In 2014 Masina’s friend, Talia, wanted to borrow money but didn’t have any security. Talia asked Masina if she would be prepared to let her use Masina’s car as security for the loan. Talia reassured Masina that she would make all the loan repayments and Masina did not have to worry.
Masina agreed and signed the loan agreement as a co-borrower alongside Talia. As soon as Talia got the money she disappeared, and the finance company started demanding the money from Masina. Masina paid the loan repayments for about six months, but then she lost her job and couldn’t afford to repay the loan. The finance company wanted to repossess the car but Masina said she left it with friends when she went back to Samoa and, when she came back, it was gone.
The finance company decided to write the debt off and referred it to a collection agency in 2016, meaning that the debt was listed on Masina’s credit record.
In 2019 Masina wanted to borrow money herself, but the bank declined her loan because of the bad credit listing. Masina asked the finance company to remove the listing, but it declined, saying the debt was correctly listed.
Masina said this was not fair and referred her complaint to FSCL.

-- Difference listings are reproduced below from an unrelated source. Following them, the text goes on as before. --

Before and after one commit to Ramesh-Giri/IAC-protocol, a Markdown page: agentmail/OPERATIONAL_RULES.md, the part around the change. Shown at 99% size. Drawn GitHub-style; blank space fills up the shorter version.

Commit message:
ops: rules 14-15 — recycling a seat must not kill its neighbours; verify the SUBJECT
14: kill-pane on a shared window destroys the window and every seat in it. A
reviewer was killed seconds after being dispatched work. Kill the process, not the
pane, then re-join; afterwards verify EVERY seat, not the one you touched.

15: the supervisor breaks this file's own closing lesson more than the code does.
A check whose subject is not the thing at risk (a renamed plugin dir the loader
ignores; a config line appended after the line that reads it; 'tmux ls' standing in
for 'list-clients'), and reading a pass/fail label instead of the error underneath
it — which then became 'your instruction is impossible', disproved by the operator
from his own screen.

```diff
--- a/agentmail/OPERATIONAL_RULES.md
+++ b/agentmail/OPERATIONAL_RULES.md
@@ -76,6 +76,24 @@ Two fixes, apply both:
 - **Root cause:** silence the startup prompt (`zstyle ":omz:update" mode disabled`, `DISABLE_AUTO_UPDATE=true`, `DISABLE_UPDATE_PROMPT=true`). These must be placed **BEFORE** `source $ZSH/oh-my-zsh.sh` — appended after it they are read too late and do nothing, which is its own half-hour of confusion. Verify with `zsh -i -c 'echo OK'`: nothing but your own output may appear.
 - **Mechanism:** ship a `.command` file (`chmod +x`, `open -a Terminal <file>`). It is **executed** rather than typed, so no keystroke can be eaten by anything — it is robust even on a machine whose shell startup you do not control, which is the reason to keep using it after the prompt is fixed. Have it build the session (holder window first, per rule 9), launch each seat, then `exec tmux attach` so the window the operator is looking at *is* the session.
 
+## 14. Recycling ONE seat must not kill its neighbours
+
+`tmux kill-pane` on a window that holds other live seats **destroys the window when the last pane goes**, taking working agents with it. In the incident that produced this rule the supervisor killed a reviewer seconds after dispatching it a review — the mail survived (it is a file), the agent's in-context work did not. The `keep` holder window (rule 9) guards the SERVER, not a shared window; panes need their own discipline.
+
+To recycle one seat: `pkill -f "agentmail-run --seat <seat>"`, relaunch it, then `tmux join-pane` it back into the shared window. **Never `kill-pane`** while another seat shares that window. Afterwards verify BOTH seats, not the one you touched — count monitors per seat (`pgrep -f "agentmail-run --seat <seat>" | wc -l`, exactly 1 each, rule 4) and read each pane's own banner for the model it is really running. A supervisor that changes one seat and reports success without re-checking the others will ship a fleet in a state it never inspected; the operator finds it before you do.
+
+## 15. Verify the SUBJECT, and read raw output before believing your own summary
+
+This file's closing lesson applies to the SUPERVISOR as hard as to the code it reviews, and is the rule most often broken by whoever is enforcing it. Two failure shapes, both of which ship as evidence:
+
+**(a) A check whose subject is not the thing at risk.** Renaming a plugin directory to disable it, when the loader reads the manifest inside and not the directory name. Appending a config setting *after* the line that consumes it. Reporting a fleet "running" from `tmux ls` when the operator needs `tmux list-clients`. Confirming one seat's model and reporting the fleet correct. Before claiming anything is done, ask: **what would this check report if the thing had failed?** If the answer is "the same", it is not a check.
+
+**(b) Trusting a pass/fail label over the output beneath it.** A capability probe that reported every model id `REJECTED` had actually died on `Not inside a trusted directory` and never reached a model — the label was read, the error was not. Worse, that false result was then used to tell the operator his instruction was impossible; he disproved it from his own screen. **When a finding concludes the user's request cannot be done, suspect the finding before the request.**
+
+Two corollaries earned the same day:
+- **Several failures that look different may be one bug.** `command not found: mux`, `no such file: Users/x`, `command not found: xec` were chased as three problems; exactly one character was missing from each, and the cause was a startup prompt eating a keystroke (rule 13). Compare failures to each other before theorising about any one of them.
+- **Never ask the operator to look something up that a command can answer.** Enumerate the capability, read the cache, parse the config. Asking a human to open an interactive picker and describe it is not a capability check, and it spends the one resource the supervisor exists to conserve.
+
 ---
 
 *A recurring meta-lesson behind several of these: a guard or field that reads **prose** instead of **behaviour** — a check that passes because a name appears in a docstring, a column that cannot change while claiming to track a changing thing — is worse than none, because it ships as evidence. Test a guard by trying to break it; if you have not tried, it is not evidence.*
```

Masina said all she wanted to do was help a friend and now her credit history was ruined. Masina did not understand that she was a co-borrower, she thought she was just offering Talia the security of her car. Masina said the lender should not have advanced her the loan in the first place because she could not afford the payments and the lender should have known the loan was for Talia’s benefit.
The financed company said that Masina was a joint borrower, and equally liable for the debt.
If Masina and Talia’s loan had been approved after 6 June 2015, the responsible lending provisions of the Credit Contracts and Consumer Finance Act 2003 would have applied. On the information available to us it seemed very unlikely that the lending would have been considered responsible.
However, we had to apply the law as it was in 2014. We explained to Masina that, as a co-borrower, she was jointly liable for the debt. We said the lender was entitled to pursue her for payment and, when she was unable to pay, it was reasonable for the lender to list the debt with a debt collection agency.
We advised Masina that as the debt appeared to have been correctly listed, we could not ask the lender to remove the listing. Masina did not reply, so we discontinued our investigation.
Insights for consumers
The consumer protection provided by the Credit Contracts and Consumer Finance Act 2003 only applies to lending after 6 June 2015. If your lending was before 6 June 2015, we must apply the law that was in force at the time. The lender can assume that the borrower understood the obligations and consequences of signing the loan agreement.